Difference listings:
»»

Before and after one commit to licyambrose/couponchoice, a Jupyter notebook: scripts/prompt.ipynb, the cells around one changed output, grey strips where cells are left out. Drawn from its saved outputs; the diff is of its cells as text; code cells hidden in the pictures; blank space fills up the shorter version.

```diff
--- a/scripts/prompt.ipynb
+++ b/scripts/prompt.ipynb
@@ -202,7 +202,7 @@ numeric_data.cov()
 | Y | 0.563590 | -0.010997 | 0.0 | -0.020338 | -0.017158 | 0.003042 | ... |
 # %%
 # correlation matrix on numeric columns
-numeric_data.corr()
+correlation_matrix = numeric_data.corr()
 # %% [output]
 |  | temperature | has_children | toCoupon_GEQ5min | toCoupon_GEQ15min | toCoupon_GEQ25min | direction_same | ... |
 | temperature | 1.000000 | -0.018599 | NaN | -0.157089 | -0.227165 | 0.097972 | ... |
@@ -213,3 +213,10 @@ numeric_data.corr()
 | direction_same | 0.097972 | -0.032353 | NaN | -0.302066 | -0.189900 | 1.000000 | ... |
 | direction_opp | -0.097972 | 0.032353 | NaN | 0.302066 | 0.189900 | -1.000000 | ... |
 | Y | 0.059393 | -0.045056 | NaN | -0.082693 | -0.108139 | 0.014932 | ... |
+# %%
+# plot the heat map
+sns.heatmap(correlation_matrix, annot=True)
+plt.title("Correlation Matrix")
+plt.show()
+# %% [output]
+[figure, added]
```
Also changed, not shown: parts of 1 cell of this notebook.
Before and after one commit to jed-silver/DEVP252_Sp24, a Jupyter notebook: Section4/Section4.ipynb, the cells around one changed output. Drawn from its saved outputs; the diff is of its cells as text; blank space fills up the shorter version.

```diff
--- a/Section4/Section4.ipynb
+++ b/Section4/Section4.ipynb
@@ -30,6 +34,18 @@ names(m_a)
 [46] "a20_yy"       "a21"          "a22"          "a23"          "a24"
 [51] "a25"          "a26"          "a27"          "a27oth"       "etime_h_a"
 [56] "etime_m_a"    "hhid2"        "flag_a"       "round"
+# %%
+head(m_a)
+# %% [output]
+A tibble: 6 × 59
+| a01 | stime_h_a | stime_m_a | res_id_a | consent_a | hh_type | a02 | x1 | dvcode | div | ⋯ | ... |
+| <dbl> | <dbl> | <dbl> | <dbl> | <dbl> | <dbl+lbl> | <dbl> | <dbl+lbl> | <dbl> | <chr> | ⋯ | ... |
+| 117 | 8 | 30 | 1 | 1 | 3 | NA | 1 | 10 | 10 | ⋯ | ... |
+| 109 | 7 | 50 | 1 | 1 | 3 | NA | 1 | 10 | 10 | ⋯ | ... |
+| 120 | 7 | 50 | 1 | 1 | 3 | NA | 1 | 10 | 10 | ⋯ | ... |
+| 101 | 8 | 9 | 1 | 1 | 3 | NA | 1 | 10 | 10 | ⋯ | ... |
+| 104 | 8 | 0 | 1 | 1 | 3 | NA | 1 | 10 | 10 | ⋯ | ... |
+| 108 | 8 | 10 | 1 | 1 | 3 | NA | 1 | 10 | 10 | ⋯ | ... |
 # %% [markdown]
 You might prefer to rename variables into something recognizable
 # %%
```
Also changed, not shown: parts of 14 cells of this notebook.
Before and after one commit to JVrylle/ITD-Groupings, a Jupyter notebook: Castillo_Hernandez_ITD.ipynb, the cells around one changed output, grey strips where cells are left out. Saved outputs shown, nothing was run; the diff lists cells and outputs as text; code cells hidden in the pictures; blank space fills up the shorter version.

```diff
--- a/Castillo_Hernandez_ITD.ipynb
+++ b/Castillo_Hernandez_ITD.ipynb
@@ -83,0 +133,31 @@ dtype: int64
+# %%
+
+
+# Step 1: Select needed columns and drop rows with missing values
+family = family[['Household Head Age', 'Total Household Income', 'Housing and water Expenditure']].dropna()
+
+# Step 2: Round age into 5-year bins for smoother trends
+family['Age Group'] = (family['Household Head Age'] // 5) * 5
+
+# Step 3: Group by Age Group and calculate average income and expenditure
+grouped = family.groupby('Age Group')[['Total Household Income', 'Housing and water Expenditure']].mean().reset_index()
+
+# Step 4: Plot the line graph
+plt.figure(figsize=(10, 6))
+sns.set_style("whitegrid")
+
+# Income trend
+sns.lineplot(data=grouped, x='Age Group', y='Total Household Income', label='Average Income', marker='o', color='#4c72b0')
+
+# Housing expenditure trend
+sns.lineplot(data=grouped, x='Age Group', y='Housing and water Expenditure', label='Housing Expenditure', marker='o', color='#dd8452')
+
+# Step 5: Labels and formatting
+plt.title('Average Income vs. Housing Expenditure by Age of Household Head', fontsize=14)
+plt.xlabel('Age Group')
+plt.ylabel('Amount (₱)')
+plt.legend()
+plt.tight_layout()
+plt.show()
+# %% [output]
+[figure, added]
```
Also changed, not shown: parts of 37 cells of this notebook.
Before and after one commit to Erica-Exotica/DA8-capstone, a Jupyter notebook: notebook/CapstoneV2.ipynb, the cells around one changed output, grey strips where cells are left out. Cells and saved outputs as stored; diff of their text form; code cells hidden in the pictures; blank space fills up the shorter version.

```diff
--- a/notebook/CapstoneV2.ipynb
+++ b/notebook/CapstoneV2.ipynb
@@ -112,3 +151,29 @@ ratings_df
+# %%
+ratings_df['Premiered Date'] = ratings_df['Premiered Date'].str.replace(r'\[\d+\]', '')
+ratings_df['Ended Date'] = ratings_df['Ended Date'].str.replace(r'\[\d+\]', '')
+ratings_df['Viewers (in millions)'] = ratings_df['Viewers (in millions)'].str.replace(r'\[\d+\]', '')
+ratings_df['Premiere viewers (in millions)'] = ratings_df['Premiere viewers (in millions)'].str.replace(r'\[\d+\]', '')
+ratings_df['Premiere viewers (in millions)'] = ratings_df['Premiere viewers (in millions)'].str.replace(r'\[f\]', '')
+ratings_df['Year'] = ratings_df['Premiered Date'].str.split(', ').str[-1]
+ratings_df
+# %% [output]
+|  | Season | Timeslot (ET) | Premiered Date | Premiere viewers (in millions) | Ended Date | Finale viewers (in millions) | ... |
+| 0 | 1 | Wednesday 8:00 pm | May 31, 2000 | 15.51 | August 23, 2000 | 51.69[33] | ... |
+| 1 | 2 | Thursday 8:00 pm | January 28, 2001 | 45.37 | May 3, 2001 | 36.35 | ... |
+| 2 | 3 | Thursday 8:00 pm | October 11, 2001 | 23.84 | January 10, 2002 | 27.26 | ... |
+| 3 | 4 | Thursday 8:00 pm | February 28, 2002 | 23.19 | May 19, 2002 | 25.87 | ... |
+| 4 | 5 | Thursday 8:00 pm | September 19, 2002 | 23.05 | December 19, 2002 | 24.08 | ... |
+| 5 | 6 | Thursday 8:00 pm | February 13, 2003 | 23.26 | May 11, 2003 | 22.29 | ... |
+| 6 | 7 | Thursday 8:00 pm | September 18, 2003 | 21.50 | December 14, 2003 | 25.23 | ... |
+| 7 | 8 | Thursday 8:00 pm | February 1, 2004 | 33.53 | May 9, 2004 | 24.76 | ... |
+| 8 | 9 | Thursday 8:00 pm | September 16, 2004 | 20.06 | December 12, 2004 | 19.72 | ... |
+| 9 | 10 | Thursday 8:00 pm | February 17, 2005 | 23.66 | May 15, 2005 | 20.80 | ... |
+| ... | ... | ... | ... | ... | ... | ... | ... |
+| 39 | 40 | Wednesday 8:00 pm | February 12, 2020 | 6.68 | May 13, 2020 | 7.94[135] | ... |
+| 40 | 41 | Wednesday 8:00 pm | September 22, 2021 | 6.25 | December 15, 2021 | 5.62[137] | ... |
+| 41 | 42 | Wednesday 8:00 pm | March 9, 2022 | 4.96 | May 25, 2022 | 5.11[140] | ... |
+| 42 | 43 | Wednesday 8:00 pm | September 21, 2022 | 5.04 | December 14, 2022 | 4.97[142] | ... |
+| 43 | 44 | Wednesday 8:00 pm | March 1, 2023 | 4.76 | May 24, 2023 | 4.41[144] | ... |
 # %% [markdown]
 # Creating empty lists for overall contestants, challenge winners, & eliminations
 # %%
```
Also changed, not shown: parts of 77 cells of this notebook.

««

-- PROBLEM REQUIREMENTS --
Filter by the word "Thursday": copy every line of the data that holds it.

-- OUTPUT --
+| 1 | 2 | Thursday 8:00 pm | January 28, 2001 | 45.37 | May 3, 2001 | 36.35 | ... |
+| 2 | 3 | Thursday 8:00 pm | October 11, 2001 | 23.84 | January 10, 2002 | 27.26 | ... |
+| 3 | 4 | Thursday 8:00 pm | February 28, 2002 | 23.19 | May 19, 2002 | 25.87 | ... |
+| 4 | 5 | Thursday 8:00 pm | September 19, 2002 | 23.05 | December 19, 2002 | 24.08 | ... |
+| 5 | 6 | Thursday 8:00 pm | February 13, 2003 | 23.26 | May 11, 2003 | 22.29 | ... |
+| 6 | 7 | Thursday 8:00 pm | September 18, 2003 | 21.50 | December 14, 2003 | 25.23 | ... |
+| 7 | 8 | Thursday 8:00 pm | February 1, 2004 | 33.53 | May 9, 2004 | 24.76 | ... |
+| 8 | 9 | Thursday 8:00 pm | September 16, 2004 | 20.06 | December 12, 2004 | 19.72 | ... |
+| 9 | 10 | Thursday 8:00 pm | February 17, 2005 | 23.66 | May 15, 2005 | 20.80 | ... |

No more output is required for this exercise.